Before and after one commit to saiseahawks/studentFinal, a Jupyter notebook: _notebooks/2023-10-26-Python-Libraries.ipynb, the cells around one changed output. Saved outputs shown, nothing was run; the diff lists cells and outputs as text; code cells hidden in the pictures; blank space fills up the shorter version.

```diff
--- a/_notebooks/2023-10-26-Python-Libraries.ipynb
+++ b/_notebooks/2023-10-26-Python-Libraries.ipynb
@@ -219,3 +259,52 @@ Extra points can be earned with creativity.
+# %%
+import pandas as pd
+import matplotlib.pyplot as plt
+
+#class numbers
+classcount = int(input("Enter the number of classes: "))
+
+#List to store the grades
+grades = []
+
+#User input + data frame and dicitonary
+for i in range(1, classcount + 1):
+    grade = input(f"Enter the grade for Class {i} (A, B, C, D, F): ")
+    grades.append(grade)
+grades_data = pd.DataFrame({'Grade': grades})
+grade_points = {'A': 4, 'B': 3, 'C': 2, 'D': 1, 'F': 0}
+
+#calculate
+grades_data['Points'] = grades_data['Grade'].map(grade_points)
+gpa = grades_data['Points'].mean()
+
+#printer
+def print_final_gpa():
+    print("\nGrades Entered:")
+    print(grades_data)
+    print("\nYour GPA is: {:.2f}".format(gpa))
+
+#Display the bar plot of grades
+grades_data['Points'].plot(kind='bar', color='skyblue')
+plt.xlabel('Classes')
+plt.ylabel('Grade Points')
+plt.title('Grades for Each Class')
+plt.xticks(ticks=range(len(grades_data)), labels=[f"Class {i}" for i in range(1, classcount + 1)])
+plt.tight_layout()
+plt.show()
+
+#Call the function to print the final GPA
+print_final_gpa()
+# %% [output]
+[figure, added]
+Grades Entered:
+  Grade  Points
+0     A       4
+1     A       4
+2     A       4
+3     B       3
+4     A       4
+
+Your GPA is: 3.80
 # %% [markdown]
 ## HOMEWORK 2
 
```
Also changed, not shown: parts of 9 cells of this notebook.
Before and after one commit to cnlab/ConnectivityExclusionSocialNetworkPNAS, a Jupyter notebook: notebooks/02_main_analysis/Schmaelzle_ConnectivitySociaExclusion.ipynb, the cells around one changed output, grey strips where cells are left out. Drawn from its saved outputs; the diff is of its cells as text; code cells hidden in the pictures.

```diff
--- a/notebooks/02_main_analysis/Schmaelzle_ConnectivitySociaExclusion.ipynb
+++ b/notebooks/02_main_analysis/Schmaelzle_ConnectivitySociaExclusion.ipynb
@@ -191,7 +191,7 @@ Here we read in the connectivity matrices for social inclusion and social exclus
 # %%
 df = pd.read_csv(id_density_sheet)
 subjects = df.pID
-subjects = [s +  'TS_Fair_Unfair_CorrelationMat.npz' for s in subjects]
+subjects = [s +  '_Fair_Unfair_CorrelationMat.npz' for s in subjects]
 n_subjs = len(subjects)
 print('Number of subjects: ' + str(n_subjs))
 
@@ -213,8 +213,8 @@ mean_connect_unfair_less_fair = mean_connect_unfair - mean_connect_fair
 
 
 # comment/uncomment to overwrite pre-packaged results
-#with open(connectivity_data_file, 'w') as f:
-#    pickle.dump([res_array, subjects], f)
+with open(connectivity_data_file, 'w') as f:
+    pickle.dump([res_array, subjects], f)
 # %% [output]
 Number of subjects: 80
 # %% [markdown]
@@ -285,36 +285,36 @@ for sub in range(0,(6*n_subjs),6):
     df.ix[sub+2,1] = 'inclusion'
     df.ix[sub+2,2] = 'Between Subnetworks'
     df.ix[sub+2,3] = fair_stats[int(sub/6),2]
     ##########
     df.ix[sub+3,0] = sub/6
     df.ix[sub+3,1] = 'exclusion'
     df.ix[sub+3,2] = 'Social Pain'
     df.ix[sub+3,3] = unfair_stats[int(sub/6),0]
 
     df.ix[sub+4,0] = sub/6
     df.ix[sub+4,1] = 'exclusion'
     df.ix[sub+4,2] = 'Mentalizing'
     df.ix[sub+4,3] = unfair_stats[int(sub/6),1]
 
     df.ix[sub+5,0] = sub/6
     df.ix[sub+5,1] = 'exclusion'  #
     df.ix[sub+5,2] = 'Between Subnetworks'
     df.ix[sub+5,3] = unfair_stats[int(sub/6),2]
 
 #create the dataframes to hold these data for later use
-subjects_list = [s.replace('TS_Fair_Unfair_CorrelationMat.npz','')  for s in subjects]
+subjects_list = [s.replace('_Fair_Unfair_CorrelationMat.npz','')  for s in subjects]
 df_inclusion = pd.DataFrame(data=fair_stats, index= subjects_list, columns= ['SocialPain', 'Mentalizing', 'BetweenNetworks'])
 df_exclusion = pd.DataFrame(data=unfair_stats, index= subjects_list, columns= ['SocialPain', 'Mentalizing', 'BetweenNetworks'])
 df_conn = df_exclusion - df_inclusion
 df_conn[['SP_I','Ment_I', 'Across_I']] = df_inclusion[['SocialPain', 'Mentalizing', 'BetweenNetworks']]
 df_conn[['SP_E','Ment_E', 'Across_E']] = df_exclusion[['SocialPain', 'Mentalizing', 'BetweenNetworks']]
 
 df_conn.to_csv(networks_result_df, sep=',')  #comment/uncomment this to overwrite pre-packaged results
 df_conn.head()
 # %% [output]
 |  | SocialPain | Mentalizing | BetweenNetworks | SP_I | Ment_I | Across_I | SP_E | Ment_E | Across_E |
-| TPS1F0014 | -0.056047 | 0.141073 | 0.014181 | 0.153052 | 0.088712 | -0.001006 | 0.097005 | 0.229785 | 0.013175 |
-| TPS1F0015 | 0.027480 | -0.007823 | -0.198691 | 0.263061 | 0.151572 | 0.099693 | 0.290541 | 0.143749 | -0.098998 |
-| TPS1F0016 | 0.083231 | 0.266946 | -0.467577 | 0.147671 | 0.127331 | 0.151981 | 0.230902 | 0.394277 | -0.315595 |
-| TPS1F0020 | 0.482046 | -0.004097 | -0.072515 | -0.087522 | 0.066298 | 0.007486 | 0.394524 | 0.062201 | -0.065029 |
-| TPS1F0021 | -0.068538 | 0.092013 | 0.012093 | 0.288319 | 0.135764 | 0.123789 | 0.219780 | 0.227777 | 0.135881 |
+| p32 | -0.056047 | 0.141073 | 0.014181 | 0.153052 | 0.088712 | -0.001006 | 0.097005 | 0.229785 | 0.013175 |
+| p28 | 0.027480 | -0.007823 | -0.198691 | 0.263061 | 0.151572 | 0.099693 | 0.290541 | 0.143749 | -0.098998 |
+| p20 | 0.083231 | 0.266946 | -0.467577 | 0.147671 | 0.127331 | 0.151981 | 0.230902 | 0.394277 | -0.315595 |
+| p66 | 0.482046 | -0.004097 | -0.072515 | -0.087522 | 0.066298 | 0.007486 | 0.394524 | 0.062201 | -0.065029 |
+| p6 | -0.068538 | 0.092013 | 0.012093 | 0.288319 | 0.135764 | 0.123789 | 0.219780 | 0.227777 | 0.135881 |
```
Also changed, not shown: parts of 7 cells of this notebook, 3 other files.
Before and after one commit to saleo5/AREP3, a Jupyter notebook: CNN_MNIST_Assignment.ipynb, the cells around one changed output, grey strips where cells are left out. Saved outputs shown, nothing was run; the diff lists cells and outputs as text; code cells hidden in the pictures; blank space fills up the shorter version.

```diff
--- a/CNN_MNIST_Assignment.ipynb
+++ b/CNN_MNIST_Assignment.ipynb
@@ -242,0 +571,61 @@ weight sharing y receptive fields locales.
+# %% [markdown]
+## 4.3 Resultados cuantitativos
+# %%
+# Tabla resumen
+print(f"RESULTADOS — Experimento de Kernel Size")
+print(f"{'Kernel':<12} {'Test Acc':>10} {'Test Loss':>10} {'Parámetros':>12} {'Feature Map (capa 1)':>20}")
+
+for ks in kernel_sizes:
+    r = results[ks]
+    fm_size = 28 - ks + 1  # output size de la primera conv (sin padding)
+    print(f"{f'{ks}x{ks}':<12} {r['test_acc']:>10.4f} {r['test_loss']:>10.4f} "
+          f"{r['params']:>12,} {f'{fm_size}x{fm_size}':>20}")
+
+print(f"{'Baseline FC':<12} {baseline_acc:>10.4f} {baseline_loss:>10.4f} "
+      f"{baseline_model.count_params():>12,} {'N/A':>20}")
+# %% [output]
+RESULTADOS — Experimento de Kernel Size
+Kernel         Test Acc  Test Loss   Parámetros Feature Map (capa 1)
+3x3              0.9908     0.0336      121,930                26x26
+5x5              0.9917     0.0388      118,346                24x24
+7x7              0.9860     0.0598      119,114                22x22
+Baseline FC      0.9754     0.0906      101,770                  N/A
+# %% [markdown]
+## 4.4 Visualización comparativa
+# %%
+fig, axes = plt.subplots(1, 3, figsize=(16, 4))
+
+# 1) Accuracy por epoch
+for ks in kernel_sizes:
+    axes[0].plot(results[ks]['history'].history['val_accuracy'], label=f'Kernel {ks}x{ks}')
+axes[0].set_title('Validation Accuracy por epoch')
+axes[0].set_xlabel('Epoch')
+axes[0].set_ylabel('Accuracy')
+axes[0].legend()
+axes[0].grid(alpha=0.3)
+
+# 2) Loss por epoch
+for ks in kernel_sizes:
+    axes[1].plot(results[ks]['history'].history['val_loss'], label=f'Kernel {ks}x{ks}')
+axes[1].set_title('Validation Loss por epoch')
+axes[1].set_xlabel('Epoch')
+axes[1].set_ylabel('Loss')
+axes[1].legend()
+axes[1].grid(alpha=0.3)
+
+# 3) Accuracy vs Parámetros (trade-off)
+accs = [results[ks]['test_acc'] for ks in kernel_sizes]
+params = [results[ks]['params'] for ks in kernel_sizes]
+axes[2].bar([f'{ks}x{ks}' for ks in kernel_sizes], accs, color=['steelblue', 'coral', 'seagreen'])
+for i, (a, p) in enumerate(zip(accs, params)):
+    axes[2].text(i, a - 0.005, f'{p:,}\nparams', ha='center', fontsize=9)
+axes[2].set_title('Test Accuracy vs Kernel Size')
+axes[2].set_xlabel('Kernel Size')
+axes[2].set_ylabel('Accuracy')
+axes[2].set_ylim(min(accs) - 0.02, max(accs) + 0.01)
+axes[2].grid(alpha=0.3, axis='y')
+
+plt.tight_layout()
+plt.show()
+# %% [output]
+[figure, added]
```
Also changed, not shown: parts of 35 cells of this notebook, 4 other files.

EXERCISE BRIEF |
Read the data above. Pull out each line in which the string "results" appears.

ANSWER TO THE PROBLEM |
 # comment/uncomment to overwrite pre-packaged results
 df_conn.to_csv(networks_result_df, sep=',')  #comment/uncomment this to overwrite pre-packaged results
+    r = results[ks]
+    axes[0].plot(results[ks]['history'].history['val_accuracy'], label=f'Kernel {ks}x{ks}')
+    axes[1].plot(results[ks]['history'].history['val_loss'], label=f'Kernel {ks}x{ks}')
+accs = [results[ks]['test_acc'] for ks in kernel_sizes]
+params = [results[ks]['params'] for ks in kernel_sizes]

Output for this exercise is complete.